Davao City: The National Economic and Development Authority (NEDA) said a Donald Trump victory in the United States elections could affect the Philippine economy, particularly in terms of trade, investment and remittances.
Socioeconomic Planning Secretary Ernesto Pernia said he prefers a victory for Democratic candidate Hillary Clinton rather than Republican bet Trump.
“I think Clinton is better. Well, more continuity of [the outgoing regime of President Barrack]Obama,” he told reporters on the sidelines of the Philippines Development Forum here Tuesday.
Unlike a possible policy continuity under Clinton, Trump’s government would be protectionist and tend to transform the US into an inward-looking economy, Pernia said.
“There will be impact on trade, investment . . . [remittances],” he said without elaborating.
An economist from London-based research consultancy Capital Economics said the Philippines, along with Taiwan and Korea, will stand out as the Asian countries with more to lose in the event Trump is elected as the next US president.
“Given the uncertainty over what a Trump victory would mean for US policy towards the region, we suspect that financial markets in Emerging Asia would experience some short-term volatility if he were elected president,” economist Gareth Leather said in a report.
Leather said it is worth assessing what the impact of a sharp turn toward more protectionist policies in the US would mean for the region.
“The Philippines would be the biggest loser if Trump followed through on his threat to punish American companies that outsource jobs abroad,” he said, noting the Philippines has a thriving business process outsourcing (BPO) sector.
Last year, the BPO sector accounted for around 10 percent of the country’s gross domestic product (GDP).
The Philippines would also lose if Trump pushes ahead with the plan to ban immigrants from part of the world where there is a proven history of terrorism against the US or its allies.
In terms of remittances, Filipino workers in the US transfer the equivalent of about 3 percent of the Philippine GDP.
Leather said the most likely scenario is that Trump would use the threat of tariffs as leverage in trade negotiations.
Trump’s headline-grabbing proposal was a 45-percent tariff on all US imports from China.
“For some sectors such as steel and tires, which have been the focus of US anger towards China in recent years, a blanket 45 percent tariff would make little difference since the US already imposes tariffs on Chinese imports of these products that are typically well in excess of 45 percent,” Leather said.

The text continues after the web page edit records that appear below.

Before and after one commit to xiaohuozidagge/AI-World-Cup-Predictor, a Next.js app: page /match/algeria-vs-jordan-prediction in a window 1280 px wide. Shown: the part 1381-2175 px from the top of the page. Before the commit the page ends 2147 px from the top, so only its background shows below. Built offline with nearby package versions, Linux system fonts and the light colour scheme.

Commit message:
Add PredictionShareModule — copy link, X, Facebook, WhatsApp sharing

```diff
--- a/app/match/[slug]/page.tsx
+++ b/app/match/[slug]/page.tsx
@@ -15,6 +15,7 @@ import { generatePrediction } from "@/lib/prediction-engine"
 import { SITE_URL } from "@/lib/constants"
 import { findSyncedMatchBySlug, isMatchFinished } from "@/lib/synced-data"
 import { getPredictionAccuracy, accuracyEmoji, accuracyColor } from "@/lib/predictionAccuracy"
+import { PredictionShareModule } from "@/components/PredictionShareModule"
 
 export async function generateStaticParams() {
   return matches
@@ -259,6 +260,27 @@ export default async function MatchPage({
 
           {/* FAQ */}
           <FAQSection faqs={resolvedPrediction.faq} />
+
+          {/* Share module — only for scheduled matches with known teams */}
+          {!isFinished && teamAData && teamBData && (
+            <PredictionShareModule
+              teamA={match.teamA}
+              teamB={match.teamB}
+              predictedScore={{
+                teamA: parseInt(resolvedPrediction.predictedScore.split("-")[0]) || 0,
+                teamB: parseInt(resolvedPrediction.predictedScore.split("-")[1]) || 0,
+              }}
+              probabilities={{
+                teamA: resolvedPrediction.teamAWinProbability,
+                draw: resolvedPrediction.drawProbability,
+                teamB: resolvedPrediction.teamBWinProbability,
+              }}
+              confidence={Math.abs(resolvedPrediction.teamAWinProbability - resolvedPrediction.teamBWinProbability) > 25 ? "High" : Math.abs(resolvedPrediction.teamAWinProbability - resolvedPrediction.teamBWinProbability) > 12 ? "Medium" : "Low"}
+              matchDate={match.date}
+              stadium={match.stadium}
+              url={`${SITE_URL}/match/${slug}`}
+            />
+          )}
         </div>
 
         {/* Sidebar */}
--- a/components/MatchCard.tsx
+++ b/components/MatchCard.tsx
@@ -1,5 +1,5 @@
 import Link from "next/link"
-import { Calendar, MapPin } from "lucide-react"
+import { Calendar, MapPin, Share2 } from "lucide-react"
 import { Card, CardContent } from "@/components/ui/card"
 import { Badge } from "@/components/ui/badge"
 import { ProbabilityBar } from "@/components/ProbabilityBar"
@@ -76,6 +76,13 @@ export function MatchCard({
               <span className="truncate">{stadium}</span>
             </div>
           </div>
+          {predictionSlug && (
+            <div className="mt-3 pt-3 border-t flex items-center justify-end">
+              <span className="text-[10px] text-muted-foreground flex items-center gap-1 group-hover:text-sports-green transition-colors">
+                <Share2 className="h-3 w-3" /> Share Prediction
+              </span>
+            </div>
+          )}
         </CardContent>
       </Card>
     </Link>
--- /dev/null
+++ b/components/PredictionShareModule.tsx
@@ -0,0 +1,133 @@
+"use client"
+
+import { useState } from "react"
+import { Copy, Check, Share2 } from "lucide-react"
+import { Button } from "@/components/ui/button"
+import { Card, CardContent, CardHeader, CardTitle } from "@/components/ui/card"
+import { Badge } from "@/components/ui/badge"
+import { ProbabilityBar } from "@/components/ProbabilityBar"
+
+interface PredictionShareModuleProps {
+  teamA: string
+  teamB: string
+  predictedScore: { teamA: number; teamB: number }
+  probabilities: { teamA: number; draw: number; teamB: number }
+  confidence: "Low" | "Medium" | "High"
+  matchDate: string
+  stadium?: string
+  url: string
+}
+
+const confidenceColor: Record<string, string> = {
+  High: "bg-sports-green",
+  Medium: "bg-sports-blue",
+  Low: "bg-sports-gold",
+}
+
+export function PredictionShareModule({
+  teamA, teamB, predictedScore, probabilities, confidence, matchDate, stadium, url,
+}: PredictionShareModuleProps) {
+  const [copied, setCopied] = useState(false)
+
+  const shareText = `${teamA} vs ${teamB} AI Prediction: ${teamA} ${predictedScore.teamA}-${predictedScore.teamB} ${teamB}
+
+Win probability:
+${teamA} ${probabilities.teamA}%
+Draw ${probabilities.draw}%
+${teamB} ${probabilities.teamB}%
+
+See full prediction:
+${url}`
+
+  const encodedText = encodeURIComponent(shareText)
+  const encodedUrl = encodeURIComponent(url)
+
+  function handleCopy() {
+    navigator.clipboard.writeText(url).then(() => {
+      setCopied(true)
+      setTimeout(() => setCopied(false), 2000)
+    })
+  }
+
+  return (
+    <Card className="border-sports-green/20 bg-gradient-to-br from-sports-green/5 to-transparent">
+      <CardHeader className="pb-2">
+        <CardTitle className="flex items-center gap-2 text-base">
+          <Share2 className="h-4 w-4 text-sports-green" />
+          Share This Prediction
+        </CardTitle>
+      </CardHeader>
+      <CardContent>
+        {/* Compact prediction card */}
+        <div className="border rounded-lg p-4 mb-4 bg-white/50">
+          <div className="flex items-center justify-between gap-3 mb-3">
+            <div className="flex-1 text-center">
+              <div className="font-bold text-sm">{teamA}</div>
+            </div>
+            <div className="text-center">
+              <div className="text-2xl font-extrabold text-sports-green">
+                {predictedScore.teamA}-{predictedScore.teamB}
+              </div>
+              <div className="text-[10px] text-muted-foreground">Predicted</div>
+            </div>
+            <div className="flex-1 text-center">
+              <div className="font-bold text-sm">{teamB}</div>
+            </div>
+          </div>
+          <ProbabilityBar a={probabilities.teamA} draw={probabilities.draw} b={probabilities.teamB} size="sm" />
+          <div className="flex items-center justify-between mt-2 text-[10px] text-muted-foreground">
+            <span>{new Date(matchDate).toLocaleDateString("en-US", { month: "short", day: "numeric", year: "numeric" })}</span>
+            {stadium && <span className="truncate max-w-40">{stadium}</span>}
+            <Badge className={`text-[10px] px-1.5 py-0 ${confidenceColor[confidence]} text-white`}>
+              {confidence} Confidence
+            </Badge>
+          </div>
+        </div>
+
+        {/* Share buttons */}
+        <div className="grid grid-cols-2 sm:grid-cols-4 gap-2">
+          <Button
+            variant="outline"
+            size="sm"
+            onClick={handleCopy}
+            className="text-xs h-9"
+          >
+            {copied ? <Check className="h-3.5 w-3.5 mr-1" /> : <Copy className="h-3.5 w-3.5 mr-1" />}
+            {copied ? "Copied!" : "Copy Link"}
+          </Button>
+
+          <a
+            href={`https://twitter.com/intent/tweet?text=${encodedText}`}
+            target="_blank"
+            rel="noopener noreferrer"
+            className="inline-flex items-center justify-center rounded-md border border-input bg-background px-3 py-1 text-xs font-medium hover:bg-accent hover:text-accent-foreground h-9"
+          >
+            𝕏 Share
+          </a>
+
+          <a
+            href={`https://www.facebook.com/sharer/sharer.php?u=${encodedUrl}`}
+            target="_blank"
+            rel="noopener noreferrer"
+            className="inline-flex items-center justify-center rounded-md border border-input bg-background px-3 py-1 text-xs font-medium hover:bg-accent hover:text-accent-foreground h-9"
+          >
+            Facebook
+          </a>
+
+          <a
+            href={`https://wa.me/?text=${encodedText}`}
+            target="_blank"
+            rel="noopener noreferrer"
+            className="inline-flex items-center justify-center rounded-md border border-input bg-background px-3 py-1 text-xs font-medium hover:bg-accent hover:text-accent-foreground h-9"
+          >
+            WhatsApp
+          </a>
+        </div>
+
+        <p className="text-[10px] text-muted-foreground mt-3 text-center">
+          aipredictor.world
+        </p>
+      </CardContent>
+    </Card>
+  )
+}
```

The economist explained a 45 percent across-the-board tariff would in principle make more of a difference to China’s electronics sector, which accounts for around 50 percent of total Chinese exports to the US.
If the tariff leads to a sharp fall in US imports from China, it would have knock-on effects for Asian countries that export a lot of intermediate goods to China, which are then assembled before getting shipped to a final destination.
“To the degree that other countries can step in, Asian exporters are well-placed to benefit from any shift in US demand. For instance, after China, Korea, Vietnam, Taiwan and Malaysia are the next four biggest suppliers of mobile phones to the US,” Leather said.
“Even a relatively small drop in China’s overall market share could make a big difference to smaller economies in the region (unless tariffs are eventually expanded to cover other economies),” he pointed out.
In January to August 2016, the Philippines’ balance of trade with China stood at a $5.911-billion deficit, while it registered a trade surplus of $1.219 billion with the US.
In terms of foreign direct investment, net inflows in January to July came from the US reached $78.28 million, while $3.30 million came from China.